More than 900 prisoners escaped on Friday from Likasi prison in the Democratic Republic of Congo after members of a different jail gang attacked staff and “caused serious damage,” according to Congolese officials.
The chief of Likasi prison, Moise Ngudu, told reporters that a group calling itself “Kambara Ngangale,” or the “Youth Militia,” had entered Likasi and released prisoners, including some killed in a prison riot earlier this year.

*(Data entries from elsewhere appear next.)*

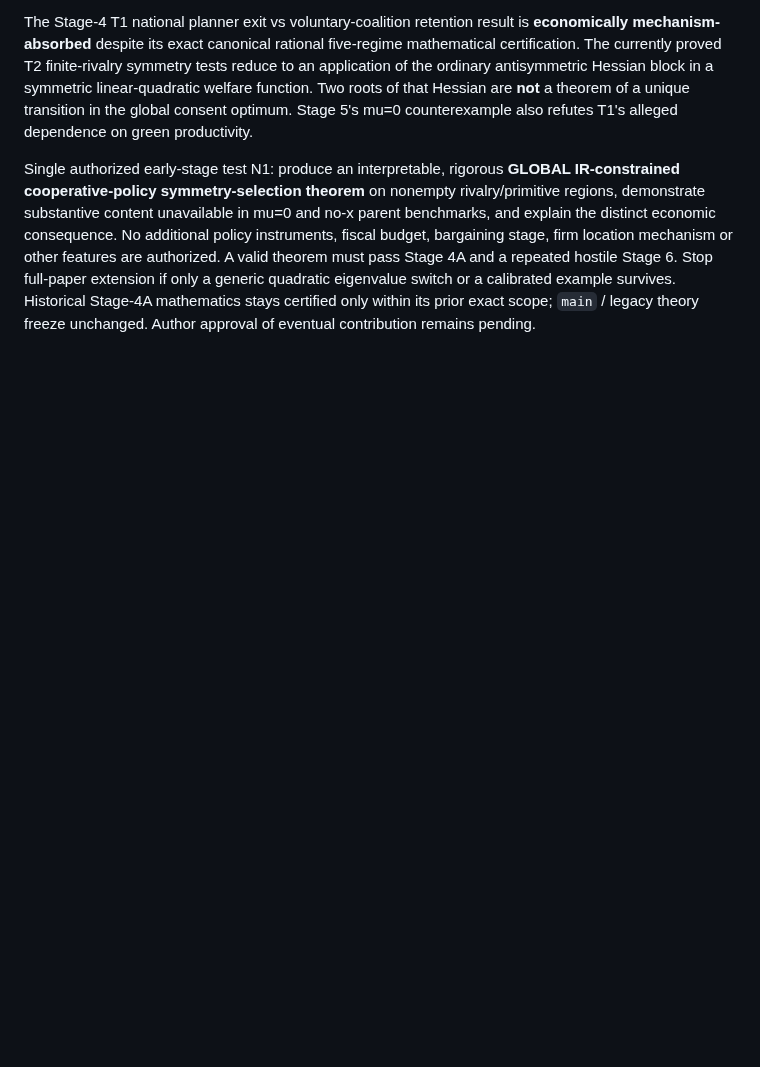
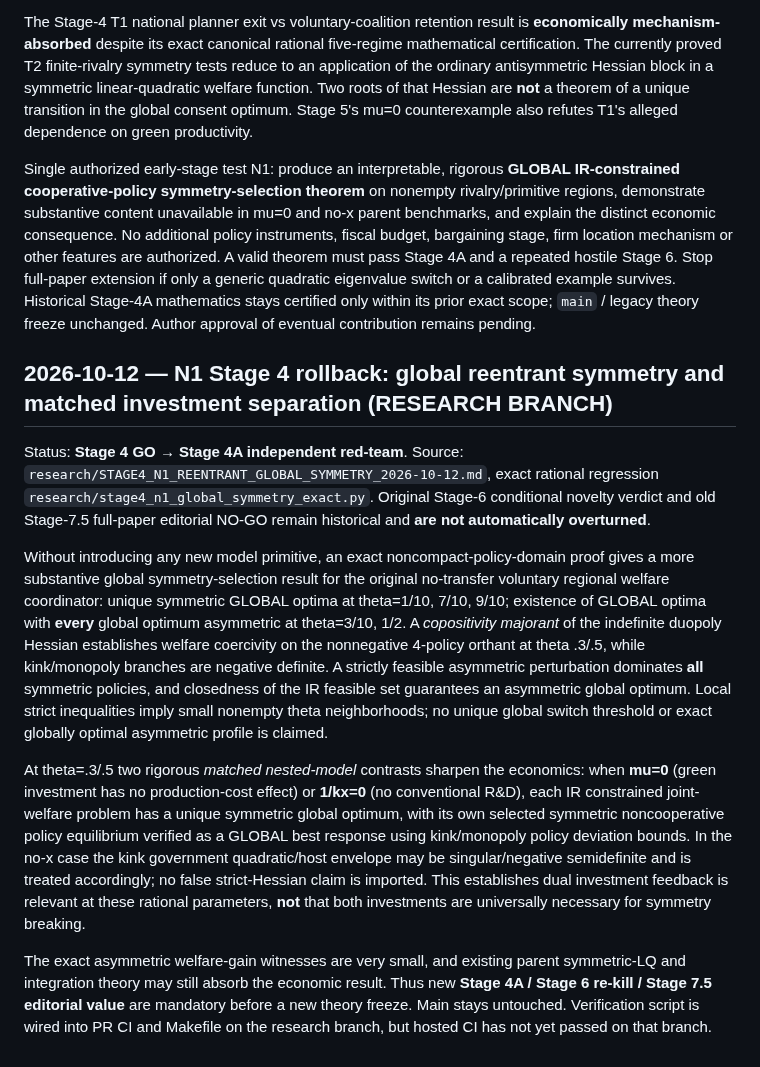
Before and after one commit to ryotamatsuki/strategic-local-green-policy-competition, a Markdown page: docs/DECISIONS.md, the part around the change. Drawn GitHub-style; blank space fills up the shorter version.

Commit message:
governance(n1): record new global asymmetry theorem and restart independent math and novelty gates

```diff
--- a/docs/DECISIONS.md
+++ b/docs/DECISIONS.md
@@ -136,3 +136,14 @@ Markusen, Morey & Olewiler (1995) already demonstrate efficient plant configurat
 The Stage-4 T1 national planner exit vs voluntary-coalition retention result is **economically mechanism-absorbed** despite its exact canonical rational five-regime mathematical certification. The currently proved T2 finite-rivalry symmetry tests reduce to an application of the ordinary antisymmetric Hessian block in a symmetric linear-quadratic welfare function. Two roots of that Hessian are **not** a theorem of a unique transition in the global consent optimum. Stage 5's mu=0 counterexample also refutes T1's alleged dependence on green productivity.
 
 Single authorized early-stage test N1: produce an interpretable, rigorous **GLOBAL IR-constrained cooperative-policy symmetry-selection theorem** on nonempty rivalry/primitive regions, demonstrate substantive content unavailable in mu=0 and no-x parent benchmarks, and explain the distinct economic consequence. No additional policy instruments, fiscal budget, bargaining stage, firm location mechanism or other features are authorized. A valid theorem must pass Stage 4A and a repeated hostile Stage 6. Stop full-paper extension if only a generic quadratic eigenvalue switch or a calibrated example survives. Historical Stage-4A mathematics stays certified only within its prior exact scope; `main` / legacy theory freeze unchanged. Author approval of eventual contribution remains pending.
+
+
+## 2026-10-12 — N1 Stage 4 rollback: global reentrant symmetry and matched investment separation (RESEARCH BRANCH)
+
+Status: **Stage 4 GO → Stage 4A independent red-team**. Source: `research/STAGE4_N1_REENTRANT_GLOBAL_SYMMETRY_2026-10-12.md`, exact rational regression `research/stage4_n1_global_symmetry_exact.py`. Original Stage-6 conditional novelty verdict and old Stage-7.5 full-paper editorial NO-GO remain historical and **are not automatically overturned**.
+
+Without introducing any new model primitive, an exact noncompact-policy-domain proof gives a more substantive global symmetry-selection result for the original no-transfer voluntary regional welfare coordinator: unique symmetric GLOBAL optima at theta=1/10, 7/10, 9/10; existence of GLOBAL optima with **every** global optimum asymmetric at theta=3/10, 1/2. A *copositivity majorant* of the indefinite duopoly Hessian establishes welfare coercivity on the nonnegative 4-policy orthant at theta .3/.5, while kink/monopoly branches are negative definite. A strictly feasible asymmetric perturbation dominates **all** symmetric policies, and closedness of the IR feasible set guarantees an asymmetric global optimum. Local strict inequalities imply small nonempty theta neighborhoods; no unique global switch threshold or exact globally optimal asymmetric profile is claimed.
+
+At theta=.3/.5 two rigorous *matched nested-model* contrasts sharpen the economics: when **mu=0** (green investment has no production-cost effect) or **1/kx=0** (no conventional R&D), each IR constrained joint-welfare problem has a unique symmetric global optimum, with its own selected symmetric noncooperative policy equilibrium verified as a GLOBAL best response using kink/monopoly policy deviation bounds. In the no-x case the kink government quadratic/host envelope may be singular/negative semidefinite and is treated accordingly; no false strict-Hessian claim is imported. This establishes dual investment feedback is relevant at these rational parameters, **not** that both investments are universally necessary for symmetry breaking.
+
+The exact asymmetric welfare-gain witnesses are very small, and existing parent symmetric-LQ and integration theory may still absorb the economic result. Thus new **Stage 4A / Stage 6 re-kill / Stage 7.5 editorial value** are mandatory before a new theory freeze. Main stays untouched. Verification script is wired into PR CI and Makefile on the research branch, but hosted CI has not yet passed on that branch.
```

Patrick Baratti, a leader of the rioting prisoners, said his group of killers is calling for Ngomweongo, the drug-fueled religious sect whose members are suspected of killing more than 50 people in the town in July, to be disbanded. The group also accused the government of not having done enough to track down the sect’s leader, Emmanuel Ngomweongo, who escaped from prison last week.
“The problem here is that after Emmanuel Ngomweongo escaped from prison last week the vigilante group took to the streets,” Baratti said. “Now these prisoners are at risk because the vigilante group has attacked the prison.”

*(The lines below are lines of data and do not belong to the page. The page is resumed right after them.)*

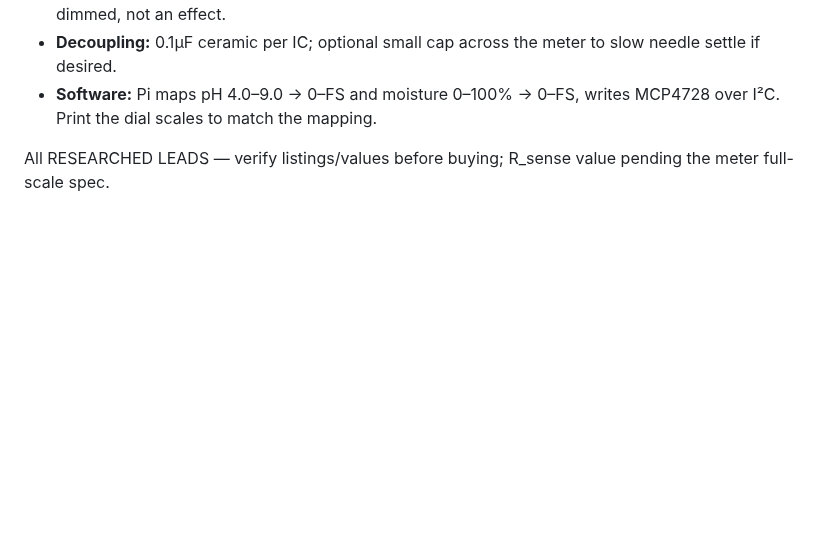
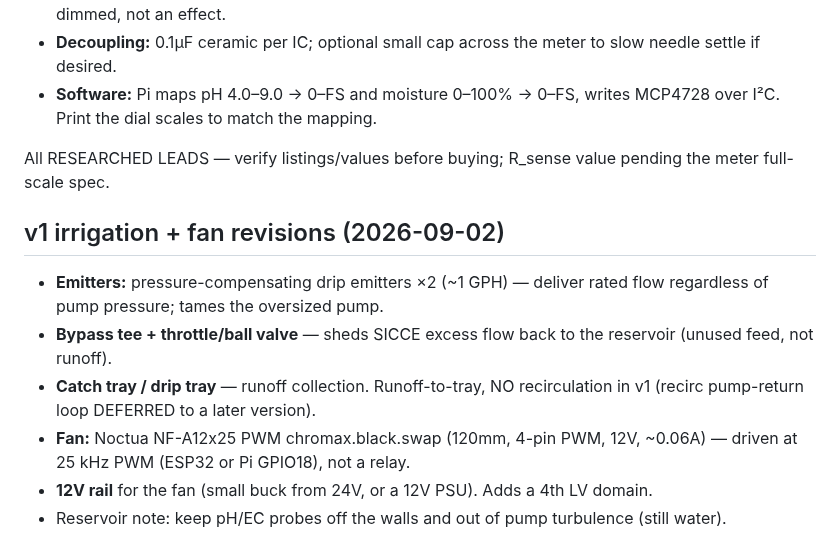
Before and after one commit to flyinthelyceum/grow-lab, a Markdown page: docs/BOM.md, the part around the change. Drawn GitHub-style; blank space fills up the shorter version.

Commit message:
docs: v1 = runoff-to-tray (no recirc); tame SICCE w/ pressure-comp emitters+bypass; Noctua PWM fan +12V rail; scan constraints

```diff
--- a/docs/BOM.md
+++ b/docs/BOM.md
@@ -321,3 +321,12 @@ Signal path: Pi → I²C DAC → op-amp voltage-to-current (meter in feedback)
 - **Software:** Pi maps pH 4.0–9.0 → 0–FS and moisture 0–100% → 0–FS, writes MCP4728 over I²C. Print the dial scales to match the mapping.
 
 All RESEARCHED LEADS — verify listings/values before buying; R_sense value pending the meter full-scale spec.
+
+## v1 irrigation + fan revisions (2026-09-02)
+
+- **Emitters:** pressure-compensating drip emitters ×2 (~1 GPH) — deliver rated flow regardless of pump pressure; tames the oversized pump.
+- **Bypass tee + throttle/ball valve** — sheds SICCE excess flow back to the reservoir (unused feed, not runoff).
+- **Catch tray / drip tray** — runoff collection. Runoff-to-tray, NO recirculation in v1 (recirc pump-return loop DEFERRED to a later version).
+- **Fan:** Noctua NF-A12x25 PWM chromax.black.swap (120mm, 4-pin PWM, 12V, ~0.06A) — driven at 25 kHz PWM (ESP32 or Pi GPIO18), not a relay.
+- **12V rail** for the fan (small buck from 24V, or a 12V PSU). Adds a 4th LV domain.
+- Reservoir note: keep pH/EC probes off the walls and out of pump turbulence (still water).
```
Also changed, not shown: docs/V1_PHYSICAL_BUILD.md (+30 -0 lines).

Congolese officials, including President Joseph Kabila, have suggested that Christian militiamen, known as yangu, or “sheep men,” are behind the group’s uprisings.
There are more than 850,000 people in prison in Congo, most of them nonviolent offenders, according to a 2016 report from Amnesty International. A third of Congo’s prison population is reportedly held for drug-related offenses.
Congo has struggled to stem the spread of armed groups in recent years. The U.N. Security Council last year accused security forces of “gross violations” of human rights, including the killings of 16 prisoners in prison. Congo’s government has vowed to prosecute the attackers.